Each line of the entries below that holds "SendPercentage" is needed, copied in full.

THE INPUT —
┏━━
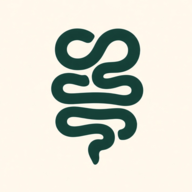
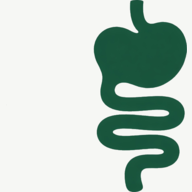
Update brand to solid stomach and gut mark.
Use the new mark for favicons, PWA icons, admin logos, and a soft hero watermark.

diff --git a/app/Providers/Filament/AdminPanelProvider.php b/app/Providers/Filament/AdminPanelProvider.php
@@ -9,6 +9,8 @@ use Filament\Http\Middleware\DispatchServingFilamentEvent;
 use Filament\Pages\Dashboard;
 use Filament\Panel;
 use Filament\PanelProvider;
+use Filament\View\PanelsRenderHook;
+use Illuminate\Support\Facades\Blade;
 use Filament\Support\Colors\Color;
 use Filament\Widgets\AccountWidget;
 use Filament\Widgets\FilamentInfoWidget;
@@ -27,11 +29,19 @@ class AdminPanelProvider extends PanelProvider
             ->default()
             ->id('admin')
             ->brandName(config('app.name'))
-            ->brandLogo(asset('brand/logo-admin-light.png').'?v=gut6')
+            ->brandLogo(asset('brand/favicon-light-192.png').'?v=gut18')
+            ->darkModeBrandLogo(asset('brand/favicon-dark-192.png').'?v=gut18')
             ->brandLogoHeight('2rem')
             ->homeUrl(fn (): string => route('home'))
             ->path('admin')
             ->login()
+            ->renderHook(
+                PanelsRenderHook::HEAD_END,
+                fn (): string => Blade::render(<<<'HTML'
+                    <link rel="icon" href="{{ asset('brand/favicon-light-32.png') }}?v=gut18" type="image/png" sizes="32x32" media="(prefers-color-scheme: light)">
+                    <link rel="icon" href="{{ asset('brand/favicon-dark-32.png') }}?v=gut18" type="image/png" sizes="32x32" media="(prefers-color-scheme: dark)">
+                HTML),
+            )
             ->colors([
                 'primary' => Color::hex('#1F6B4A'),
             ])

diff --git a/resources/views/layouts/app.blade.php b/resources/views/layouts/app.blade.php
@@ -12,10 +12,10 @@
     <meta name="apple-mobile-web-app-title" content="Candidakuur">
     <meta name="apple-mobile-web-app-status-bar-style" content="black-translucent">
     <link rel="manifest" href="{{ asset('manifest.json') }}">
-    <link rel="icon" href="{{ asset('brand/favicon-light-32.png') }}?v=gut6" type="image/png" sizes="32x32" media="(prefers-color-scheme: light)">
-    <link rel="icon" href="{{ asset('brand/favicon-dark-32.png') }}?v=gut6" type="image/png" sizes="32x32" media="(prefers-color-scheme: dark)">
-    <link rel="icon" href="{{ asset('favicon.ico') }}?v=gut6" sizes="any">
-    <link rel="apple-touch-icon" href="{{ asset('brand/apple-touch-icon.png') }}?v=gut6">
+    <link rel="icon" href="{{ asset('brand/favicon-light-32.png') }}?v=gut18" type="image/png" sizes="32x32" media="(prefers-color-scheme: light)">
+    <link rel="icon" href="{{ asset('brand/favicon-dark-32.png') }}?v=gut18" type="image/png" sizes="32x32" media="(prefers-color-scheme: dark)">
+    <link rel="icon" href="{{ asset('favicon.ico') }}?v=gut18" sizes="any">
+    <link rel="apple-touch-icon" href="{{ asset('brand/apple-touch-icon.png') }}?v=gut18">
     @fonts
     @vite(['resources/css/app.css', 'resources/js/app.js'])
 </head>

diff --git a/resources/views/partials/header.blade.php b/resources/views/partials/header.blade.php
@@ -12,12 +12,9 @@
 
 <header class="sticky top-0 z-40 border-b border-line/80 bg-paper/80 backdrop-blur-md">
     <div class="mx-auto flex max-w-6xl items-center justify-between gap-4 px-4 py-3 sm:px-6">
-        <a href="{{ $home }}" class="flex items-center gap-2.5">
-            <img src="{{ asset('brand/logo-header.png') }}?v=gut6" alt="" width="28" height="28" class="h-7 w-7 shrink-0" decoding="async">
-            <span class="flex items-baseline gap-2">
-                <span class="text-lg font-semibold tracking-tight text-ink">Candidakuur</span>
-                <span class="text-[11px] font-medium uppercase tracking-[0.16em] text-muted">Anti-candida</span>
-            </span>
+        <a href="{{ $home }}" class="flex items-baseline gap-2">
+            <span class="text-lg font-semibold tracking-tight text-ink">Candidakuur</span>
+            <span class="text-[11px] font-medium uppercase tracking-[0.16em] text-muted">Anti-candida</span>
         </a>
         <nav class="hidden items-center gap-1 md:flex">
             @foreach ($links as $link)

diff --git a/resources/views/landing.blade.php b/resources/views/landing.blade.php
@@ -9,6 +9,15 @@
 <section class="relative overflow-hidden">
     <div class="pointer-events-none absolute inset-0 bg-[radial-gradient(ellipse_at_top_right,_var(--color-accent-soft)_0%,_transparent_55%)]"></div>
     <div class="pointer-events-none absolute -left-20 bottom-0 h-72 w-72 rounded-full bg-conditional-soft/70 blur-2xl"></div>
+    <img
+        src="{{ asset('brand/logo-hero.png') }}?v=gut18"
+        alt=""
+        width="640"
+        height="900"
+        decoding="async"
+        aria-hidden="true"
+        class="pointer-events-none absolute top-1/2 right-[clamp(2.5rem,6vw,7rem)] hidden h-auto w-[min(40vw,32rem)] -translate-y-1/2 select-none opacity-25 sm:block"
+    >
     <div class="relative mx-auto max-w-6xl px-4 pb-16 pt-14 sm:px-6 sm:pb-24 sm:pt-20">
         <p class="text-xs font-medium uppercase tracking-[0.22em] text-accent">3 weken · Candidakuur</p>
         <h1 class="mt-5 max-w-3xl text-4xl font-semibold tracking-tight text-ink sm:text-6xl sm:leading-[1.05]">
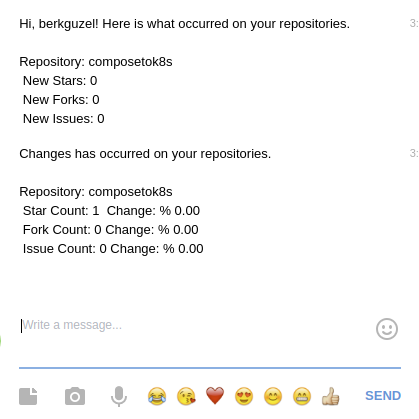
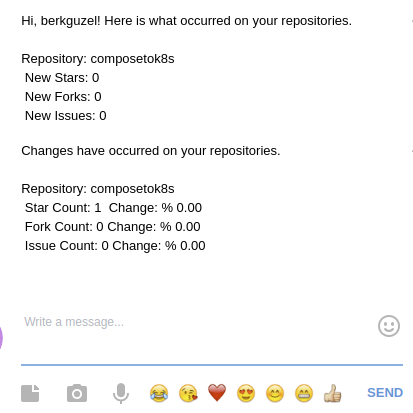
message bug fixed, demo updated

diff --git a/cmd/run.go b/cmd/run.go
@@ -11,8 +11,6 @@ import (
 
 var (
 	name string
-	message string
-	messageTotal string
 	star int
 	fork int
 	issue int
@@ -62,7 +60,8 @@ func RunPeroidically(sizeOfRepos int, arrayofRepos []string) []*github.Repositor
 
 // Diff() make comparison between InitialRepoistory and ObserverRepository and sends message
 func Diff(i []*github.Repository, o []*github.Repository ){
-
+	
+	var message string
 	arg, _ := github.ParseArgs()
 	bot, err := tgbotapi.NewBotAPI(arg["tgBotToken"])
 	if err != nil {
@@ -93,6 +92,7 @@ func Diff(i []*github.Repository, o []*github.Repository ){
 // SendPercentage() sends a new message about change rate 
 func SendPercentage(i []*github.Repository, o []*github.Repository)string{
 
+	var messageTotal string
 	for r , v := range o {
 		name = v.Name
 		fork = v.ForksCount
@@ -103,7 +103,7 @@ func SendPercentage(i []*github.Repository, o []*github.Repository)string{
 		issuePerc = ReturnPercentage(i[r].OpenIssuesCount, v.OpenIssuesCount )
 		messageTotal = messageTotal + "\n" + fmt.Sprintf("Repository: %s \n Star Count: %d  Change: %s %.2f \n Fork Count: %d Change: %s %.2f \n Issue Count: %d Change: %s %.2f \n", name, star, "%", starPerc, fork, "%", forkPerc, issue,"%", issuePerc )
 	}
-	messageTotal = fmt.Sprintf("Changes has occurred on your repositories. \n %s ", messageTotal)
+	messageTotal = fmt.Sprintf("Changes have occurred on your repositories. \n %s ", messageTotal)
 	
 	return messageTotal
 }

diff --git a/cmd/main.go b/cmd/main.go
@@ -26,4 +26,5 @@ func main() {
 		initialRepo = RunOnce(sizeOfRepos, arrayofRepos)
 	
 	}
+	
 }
┗━━
RESPONSE —
 // SendPercentage() sends a new message about change rate 
 func SendPercentage(i []*github.Repository, o []*github.Repository)string{
@@ -103,7 +103,7 @@ func SendPercentage(i []*github.Repository, o []*github.Repository)string{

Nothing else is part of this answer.